**Exercise details:** Each line of the data below that carries the word "margin" needs to be copied.

**Information supplied:**
· · · · ·
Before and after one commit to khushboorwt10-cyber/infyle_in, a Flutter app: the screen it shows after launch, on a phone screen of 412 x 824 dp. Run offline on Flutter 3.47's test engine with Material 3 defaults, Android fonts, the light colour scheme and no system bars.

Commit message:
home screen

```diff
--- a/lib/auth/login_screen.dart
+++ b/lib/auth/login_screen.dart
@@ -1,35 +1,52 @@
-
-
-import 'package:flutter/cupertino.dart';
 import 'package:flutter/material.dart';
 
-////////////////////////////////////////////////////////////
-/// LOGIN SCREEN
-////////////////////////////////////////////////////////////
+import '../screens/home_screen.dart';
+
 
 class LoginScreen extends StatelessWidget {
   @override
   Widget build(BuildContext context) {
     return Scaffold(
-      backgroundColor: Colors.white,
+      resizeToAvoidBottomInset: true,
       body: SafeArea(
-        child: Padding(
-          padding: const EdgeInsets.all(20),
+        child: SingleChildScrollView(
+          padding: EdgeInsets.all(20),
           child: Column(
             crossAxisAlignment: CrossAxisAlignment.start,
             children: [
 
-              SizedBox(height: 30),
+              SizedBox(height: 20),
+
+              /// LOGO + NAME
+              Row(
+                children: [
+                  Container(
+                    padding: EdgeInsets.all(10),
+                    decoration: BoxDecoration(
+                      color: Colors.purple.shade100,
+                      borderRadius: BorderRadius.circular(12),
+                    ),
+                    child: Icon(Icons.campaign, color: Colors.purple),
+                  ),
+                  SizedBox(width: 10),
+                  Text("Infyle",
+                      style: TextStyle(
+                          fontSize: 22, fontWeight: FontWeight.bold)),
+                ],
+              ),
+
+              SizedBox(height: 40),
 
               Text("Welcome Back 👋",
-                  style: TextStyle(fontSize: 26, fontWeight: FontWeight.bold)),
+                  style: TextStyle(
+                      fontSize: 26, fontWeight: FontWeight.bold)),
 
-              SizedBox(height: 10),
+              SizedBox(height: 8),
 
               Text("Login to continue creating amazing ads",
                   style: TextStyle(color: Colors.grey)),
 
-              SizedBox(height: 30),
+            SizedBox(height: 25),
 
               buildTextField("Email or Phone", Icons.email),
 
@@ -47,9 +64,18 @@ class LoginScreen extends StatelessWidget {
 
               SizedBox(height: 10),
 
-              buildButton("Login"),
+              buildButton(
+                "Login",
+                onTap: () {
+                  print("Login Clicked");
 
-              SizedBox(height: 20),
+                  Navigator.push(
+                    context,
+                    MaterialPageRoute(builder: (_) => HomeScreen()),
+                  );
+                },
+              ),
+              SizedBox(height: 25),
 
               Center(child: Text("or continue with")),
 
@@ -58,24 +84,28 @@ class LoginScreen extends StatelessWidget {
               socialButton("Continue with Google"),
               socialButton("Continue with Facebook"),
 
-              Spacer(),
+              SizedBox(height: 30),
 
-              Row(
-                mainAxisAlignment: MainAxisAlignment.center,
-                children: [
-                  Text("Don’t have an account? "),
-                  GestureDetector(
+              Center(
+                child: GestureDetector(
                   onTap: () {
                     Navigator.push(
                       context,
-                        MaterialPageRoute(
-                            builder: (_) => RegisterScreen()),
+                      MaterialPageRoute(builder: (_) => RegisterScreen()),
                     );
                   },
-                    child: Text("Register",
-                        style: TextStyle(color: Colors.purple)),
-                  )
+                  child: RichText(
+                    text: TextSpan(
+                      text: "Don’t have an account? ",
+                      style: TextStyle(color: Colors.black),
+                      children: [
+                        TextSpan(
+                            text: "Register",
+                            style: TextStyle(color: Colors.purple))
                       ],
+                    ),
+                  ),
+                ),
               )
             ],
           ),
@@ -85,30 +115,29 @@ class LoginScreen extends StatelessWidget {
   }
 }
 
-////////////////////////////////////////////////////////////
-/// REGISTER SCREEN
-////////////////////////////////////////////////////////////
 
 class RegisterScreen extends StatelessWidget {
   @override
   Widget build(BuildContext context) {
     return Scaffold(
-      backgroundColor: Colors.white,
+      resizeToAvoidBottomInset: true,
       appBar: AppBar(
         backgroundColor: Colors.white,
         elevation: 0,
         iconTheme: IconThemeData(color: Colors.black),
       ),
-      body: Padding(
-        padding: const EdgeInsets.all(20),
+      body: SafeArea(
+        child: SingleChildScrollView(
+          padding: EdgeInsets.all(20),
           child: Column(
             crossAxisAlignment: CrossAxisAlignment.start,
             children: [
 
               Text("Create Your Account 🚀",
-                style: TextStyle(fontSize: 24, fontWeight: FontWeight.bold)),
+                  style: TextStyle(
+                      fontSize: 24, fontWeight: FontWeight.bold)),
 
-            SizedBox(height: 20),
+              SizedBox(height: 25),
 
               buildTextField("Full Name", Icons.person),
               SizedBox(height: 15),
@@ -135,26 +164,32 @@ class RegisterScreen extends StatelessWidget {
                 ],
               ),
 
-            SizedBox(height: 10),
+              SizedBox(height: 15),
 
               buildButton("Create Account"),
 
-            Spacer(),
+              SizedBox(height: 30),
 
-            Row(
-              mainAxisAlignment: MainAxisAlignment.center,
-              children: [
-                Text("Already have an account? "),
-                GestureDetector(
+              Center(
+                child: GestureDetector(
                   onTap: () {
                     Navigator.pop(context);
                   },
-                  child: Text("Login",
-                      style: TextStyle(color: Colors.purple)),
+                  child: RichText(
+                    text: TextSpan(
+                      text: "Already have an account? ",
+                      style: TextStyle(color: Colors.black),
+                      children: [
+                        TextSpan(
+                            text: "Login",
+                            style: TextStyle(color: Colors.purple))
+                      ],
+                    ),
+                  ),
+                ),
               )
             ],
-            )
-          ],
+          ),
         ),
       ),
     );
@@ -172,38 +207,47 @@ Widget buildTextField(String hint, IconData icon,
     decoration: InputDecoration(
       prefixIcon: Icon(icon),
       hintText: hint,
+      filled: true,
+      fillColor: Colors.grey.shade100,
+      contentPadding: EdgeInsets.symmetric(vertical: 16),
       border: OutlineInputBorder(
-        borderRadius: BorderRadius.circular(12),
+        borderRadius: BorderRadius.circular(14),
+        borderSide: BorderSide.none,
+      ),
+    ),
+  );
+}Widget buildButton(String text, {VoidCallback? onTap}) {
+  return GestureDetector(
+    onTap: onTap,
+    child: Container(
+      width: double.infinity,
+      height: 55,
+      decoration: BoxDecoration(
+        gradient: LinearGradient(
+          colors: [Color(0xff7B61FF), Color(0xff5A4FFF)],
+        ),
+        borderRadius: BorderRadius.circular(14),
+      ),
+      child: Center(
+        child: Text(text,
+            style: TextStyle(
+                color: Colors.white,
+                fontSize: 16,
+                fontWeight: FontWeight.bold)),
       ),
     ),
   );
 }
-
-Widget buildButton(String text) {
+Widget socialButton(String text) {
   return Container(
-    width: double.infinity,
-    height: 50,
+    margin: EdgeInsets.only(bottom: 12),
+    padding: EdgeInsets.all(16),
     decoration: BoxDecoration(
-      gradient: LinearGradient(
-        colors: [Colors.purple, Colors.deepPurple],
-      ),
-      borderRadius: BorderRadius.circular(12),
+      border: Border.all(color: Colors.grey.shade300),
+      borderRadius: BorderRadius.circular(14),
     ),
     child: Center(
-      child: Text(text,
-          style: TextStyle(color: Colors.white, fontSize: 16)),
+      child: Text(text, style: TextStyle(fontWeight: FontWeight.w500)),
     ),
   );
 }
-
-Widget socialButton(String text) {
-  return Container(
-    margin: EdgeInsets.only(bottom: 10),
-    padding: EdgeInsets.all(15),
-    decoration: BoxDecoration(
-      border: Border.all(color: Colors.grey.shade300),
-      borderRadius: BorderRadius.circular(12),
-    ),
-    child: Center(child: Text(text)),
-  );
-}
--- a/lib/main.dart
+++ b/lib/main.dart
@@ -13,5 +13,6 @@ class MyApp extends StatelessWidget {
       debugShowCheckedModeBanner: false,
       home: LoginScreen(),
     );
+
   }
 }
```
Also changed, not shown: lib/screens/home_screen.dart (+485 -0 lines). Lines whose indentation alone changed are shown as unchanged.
· · · · ·
**Your solution:**
+    margin: EdgeInsets.only(bottom: 12),
-    margin: EdgeInsets.only(bottom: 10),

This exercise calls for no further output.